Yesterday, I did my favorite short story collections. I read some novels, too. Here are the ones I enjoyed the most. (again, you livejournal cats might want to click through to jmmcdermott.blogspot.com in case the links don’t show…) I didn’t read as many novels this year. School was rough, and much of what I was writing this year were intended to be short story collections. Ergo, I was reading a lot of collections. Of the novels I read, I don’t think many of them were that current. Some were picked up on a whim. Really, I’m not a reliable source of information about year’s best novels. Mostly, I’m behind on the novels I’m really looking forward to reading (NEW MICHAEL CISCO?! Gimme!) and I do expect to sit down with my pile o’ novels that have accumulated and start peeling back the layers as soon as I get enough caught up on schoolwork as to allow for the time.
This was assigned to me for school, and I think I wrote about it earlier in the year. It’s a thrilling noir novel, straight out of the kind of stylish French cinema that I just love. This could have been turned into a film like Le Samurai, or Elevator to the Gallows, or any of the brilliant New Wave directors.

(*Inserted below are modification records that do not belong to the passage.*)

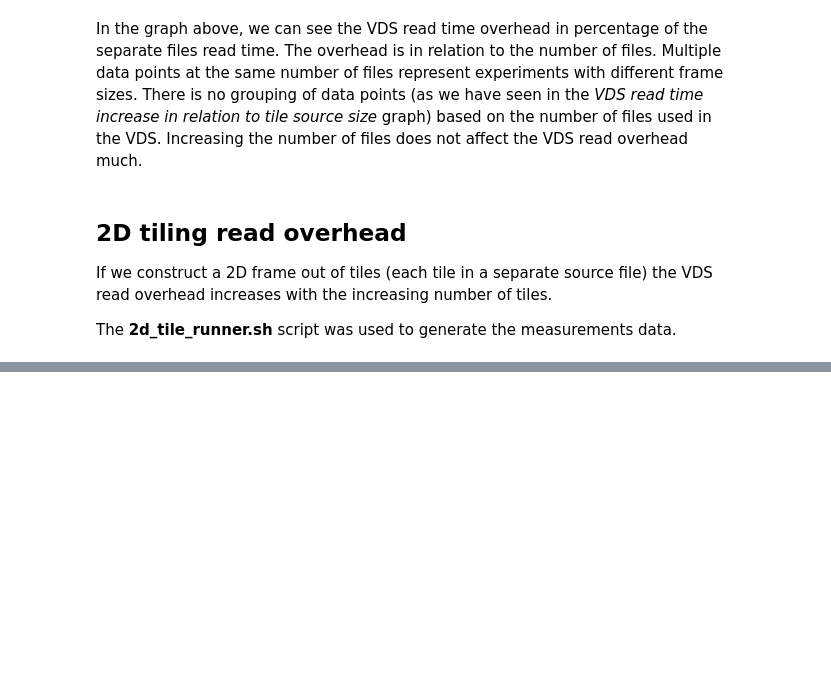
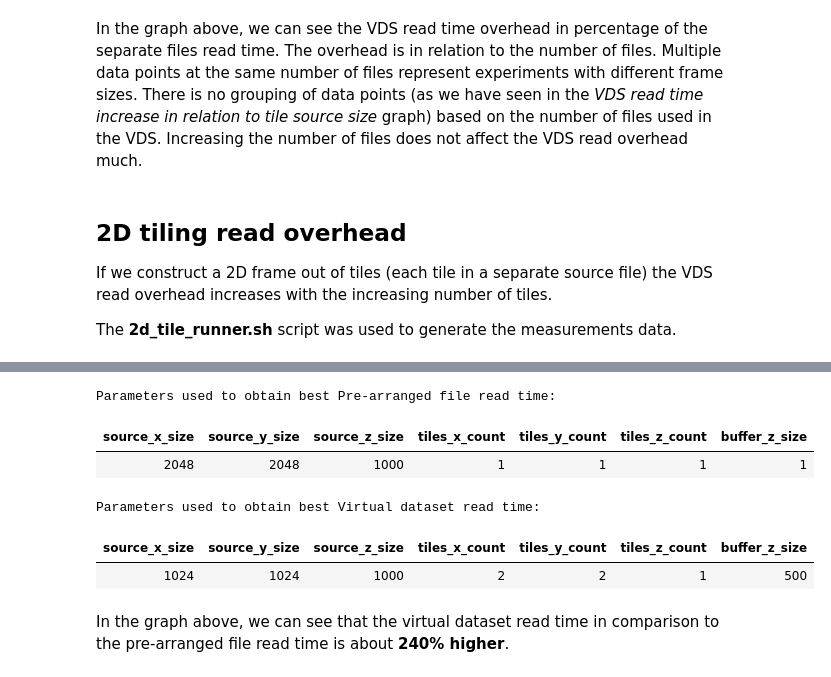
Before and after one commit to paulscherrerinstitute/hdf5_vds_performance_tests, a Jupyter notebook: results/analysis.ipynb, the cells around one changed output, grey strips where cells are left out. Cells and saved outputs as stored; diff of their text form; code cells hidden in the pictures; blank space fills up the shorter version.

```diff
--- a/results/analysis.ipynb
+++ b/results/analysis.ipynb
@@ -311,0 +347,4 @@ What is worth noting here is the fact that VDS read time is better than separate
+# %%
+prearranged_results = process_results('prearranged_results.csv')
+display_prearranged_comparison(prearranged_results)
+# %% [output]
@@ -311,0 +352,8 @@ What is worth noting here is the fact that VDS read time is better than separate
+Parameters used to obtain best Pre-arranged file read time:
+| source_x_size | source_y_size | source_z_size | tiles_x_count | tiles_y_count | tiles_z_count | buffer_z_size |
+| 2048 | 2048 | 1000 | 1 | 1 | 1 | 1 |
+Parameters used to obtain best Virtual dataset read time:
+| source_x_size | source_y_size | source_z_size | tiles_x_count | tiles_y_count | tiles_z_count | buffer_z_size |
+| 1024 | 1024 | 1000 | 2 | 2 | 1 | 500 |
+# %% [markdown]
+In the graph above, we can see that the virtual dataset read time in comparison to the pre-arranged file read time is about **240% higher**.
```
Also changed, not shown: parts of 13 cells of this notebook, 15 other files.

Elizabeth Hand is one of those authors that has all the chops and meticulous attention to detail that comes from a total mastery of the written craft. This novel seems to explode the Pre-Raphaelite painting tradition into the dangerous, fey and mythological themes that permeate the genre. This mysterious, powerful woman stares back through the pages of the novel just as she stares, beguiling and seductive, from the paintings of Dante Gabriel Rosetti. One has to wonder what Hand can’t do. Brilliant cyberpunk and sf? Check. Brilliant short stories surreal and magical? Check. Brilliant psychological thrillers? Check. Reading Mortal Love, this gorgeous romp across Victorian London, I was left wondering what she’s going to do, next. Whatever it is, I know it’s going to be brilliant.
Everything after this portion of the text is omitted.